In the last few years one of the main focuses of my team's research has been to collect data on plant traits for many of our plots across the tropics. Up until now this is focused on South America: the huge CHAMBASA campaign in the southern Peruvian Andes-Amazon in 2013, the BACABA campaign along a forest savanna transition in the southern Amazonian rainforest of Brazil in early 2014, and (just finished) a second Andes-Amazon transect in central and northern Peru (more on that in a later post). This week heralded the start of a first traits campaign in Africa, along the forest to savanna gradient in Ghana, West Africa.
The project has been named Kwaeemma, which means "children of the forest" in the local language Twi. We haven't worked out an acronym for it, and maybe never well. The work is in collaboration with the Forest Research Institute of Ghana, with our key partner being Dr Stephen Adu-Bredu. It involves a team of around 25 Ghanaian students and national service volunteers. A pivotal role in the logistics and organization is played by Theresa Peprah, who is using the data for her PhD in Ghana funded by this programme. From Oxford the team is led by Imma Oliveras (now actually at Wageningen) and also DPhil student Agne Gvozdevaite will have a major role. The whole campaign is expected to last six months.

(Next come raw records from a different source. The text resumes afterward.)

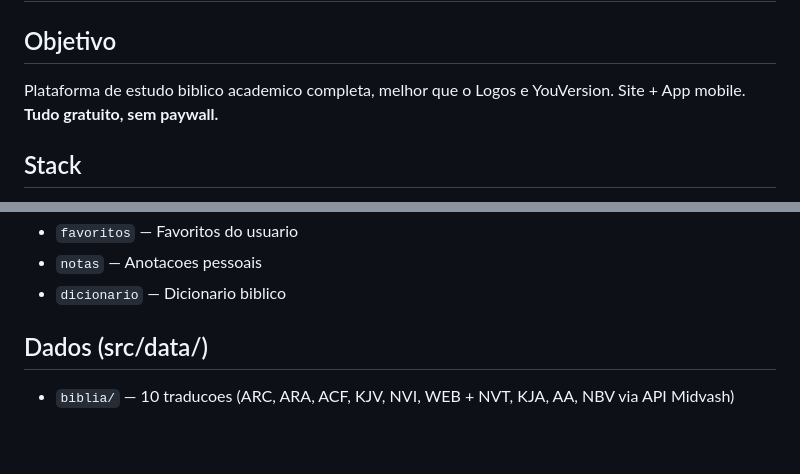
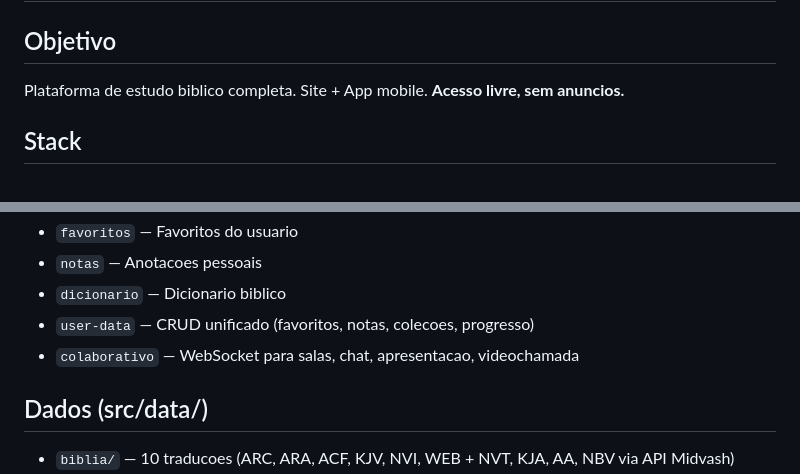
Before and after one commit to psimariojunior/sola-scriptura-br, a Markdown page: AGENTS.md, 2 parts joined by grey strips. GitHub-like rendering; blank space fills up the shorter version.

```diff
--- a/AGENTS.md
+++ b/AGENTS.md
@@ -1,7 +1,7 @@
 # Sola Scriptura BR
 
 ## Objetivo
-Plataforma de estudo biblico academico completa, melhor que o Logos e YouVersion. Site + App mobile. **Tudo gratuito, sem paywall.**
+Plataforma de estudo biblico completa. Site + App mobile. **Acesso livre, sem anuncios.**
 
 ## Stack
 - **Frontend**: Next.js 14, TypeScript, TailwindCSS, ShadCN, Framer Motion, Leaflet (mapas), Recharts
@@ -141,6 +167,8 @@ Plataforma de estudo biblico academico completa, melhor que o Logos e YouVersion
 - `favoritos` — Favoritos do usuario
 - `notas` — Anotacoes pessoais
 - `dicionario` — Dicionario biblico
+- `user-data` — CRUD unificado (favoritos, notas, colecoes, progresso)
+- `colaborativo` — WebSocket para salas, chat, apresentacao, videochamada
 
 ## Dados (src/data/)
 - `biblia/` — 10 traducoes (ARC, ARA, ACF, KJV, NVI, WEB + NVT, KJA, AA, NBV via API Midvash)
```
Also changed, not shown: other parts of AGENTS.md (+29 -3 lines).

Last week was a training session in the semi-deciduous forest site at Bobiri (conveniently close to FORIG), and next week the whole teams heads to the more challenging forest-savanna transition site at Kogyae.
The project is supported by a grant from the Royal Society-Leverhulme African Awards scheme, with additional support from my European Research Council Advanced Investigator Award GEM-TRAIT.
Yadvinder Malhi is an ecosytem ecologist and Professor of Ecosystem Science at Oxford University